'Most of What You Think You Know About Grammar is Wrong'
One of the shibboleths addressed in the article is the one about not ending a sentence with a preposition, which they trace to the rule of Latin grammar – mindlessly imposed by early English grammarians. But this omits a point that is perhaps too obvious to be noticed. Look at the word 'pre-positions'; they come before things. It is simply a logical impossibility to end a sentence with a word that necessarily comes before something – unless it were a 'pre-full-stop'.
But what happens when you force this rule onto English, with all its phrasal verbs? Any phrasal verb in a subordinate clause risks its particle, apparently a preposition, falling last: to use that Exaudi example, 'This is the prayer that I hope God will listen out for.'
As I said at the beginning though, the writers' hearts are in the right place. The message is right on; shame about the medium. The last point (made by Orwell‡ many years ago) is worth underlining:
There’s a simple test that usually exposes a phony rule of grammar: If it makes your English stilted and unnatural, it’s probably a fraud.
*In the mid '70s I was studying the idea of myth in the work of Borges, and with the self-assurance of a 23-year-old I thought myself the sole custodian of the word 'myth'. Sorry, old bean
† Update 2013.01.28: Fauré made the elementary mistake of not making this a solo – though it is a sweet and angelic-sounding tune sung by the sopranos. Apologies for this lapse ( – he was only young!)
‡ Update 2013.01.29: January 2013 was the occasion of several programmes about Orwell on BBC Radio 4. I expect - or have missed - the traditional trotting out of David Crystal, who never misses an opportunity to put the boot in. There are 5 mentions of Orwell in the index of The Stories of English, one of which points to a two-page salvo. I have a pretty good idea he does the same at least once in The Story of English in 100 Words. The problem is that Orwell made a mistake that offended Crystal's linguistic sensitivities.
OK, the man got it wrong. But he's wise and perceptive; lay off, Crystal – you're bigger than him (in this respect). Orwell's article is thought-provoking, perceptive, and witty.

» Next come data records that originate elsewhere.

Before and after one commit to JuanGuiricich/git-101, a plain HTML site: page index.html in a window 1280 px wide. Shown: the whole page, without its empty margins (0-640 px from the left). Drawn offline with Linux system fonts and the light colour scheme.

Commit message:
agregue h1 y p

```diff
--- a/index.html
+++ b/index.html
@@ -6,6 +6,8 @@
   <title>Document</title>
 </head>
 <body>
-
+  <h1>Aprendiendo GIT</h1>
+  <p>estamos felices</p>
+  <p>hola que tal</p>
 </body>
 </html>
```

At one point (the parody of Ecclesiastes in modern business English) it's hilarious. It should be required reading for anyone who tries to communicate in writing; it might avoid such painfully jargon-ridden, obscure, and pleonastic signs as the one I saw recently in a municipal building: 'Due to the Council's Green Practices initiative this hand-dryer is non-functional. Visitors are hereby requested to use alternative disposable paper products.'

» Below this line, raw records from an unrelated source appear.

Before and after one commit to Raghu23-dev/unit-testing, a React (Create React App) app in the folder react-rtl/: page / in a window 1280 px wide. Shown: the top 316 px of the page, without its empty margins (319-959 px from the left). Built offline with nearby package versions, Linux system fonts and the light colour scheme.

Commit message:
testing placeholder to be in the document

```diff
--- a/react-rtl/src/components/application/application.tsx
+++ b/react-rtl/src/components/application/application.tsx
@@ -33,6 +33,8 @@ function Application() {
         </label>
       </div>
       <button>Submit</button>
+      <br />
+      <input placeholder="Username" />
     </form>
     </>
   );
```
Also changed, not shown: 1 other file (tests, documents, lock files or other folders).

Orwell's Ecclesiastes spoof inspired my teaching resource based on Churchill's memo to the War Cabinet. In my TESconnect description of it I say:
This handout looks at a memo written by Churchill to his wartime cabinet on the subject of plain writing. Opposite Churchill's original there is a parody breaking all the rules he mentions (and a few more). On the reverse, there is a textual analysis done by the tool available at http://www.usingenglish.com/resources/text-statistics.php, showing the quantifiable effects of using woolly language. This could be a basis for web research into writing skills.
As – regrettably, but inevitably – they say, enjoy!
Tales from the word-face
After the shenanigans mentioned here, I have just reinstalled HoTMeTal Pro. But bearing in mind the fears I expressed there of new software, I stopped (after installing V5,0) and didn't install the V6.0 upgrade. Let's see if it works any better...
Update 2013.07.15: 'Tempus', as my old maths master used to say as we neared the end of another lesson, 'has fugitted'. See below for the latest.
Update 2013.07.24: Various tweaks and bits of esprit de l'escalier.
Update 2015.01.16.10:30 – Added autobiographical note in red and updated footer.
Update 2015.01.16.16:45 – Added this note:
†† Not all believers would recognize this as a call to prayer exactly, but the name 'Angelus' is the first word of the prescribed prayer.
Update 2017.09.02.18:05 – Added PS
PS: Much of this post, brushed up, reordered, tweaked, and with added esprit d‘escalier here and there, appears in my forthcoming (perhaps that should be F O R T H C O M I N G – that is, don‘t hold your breath) Words and Music.
In the meantime there is this sampler (which will be free to download from time to time: follow @WandMbook on Twitter for announcements).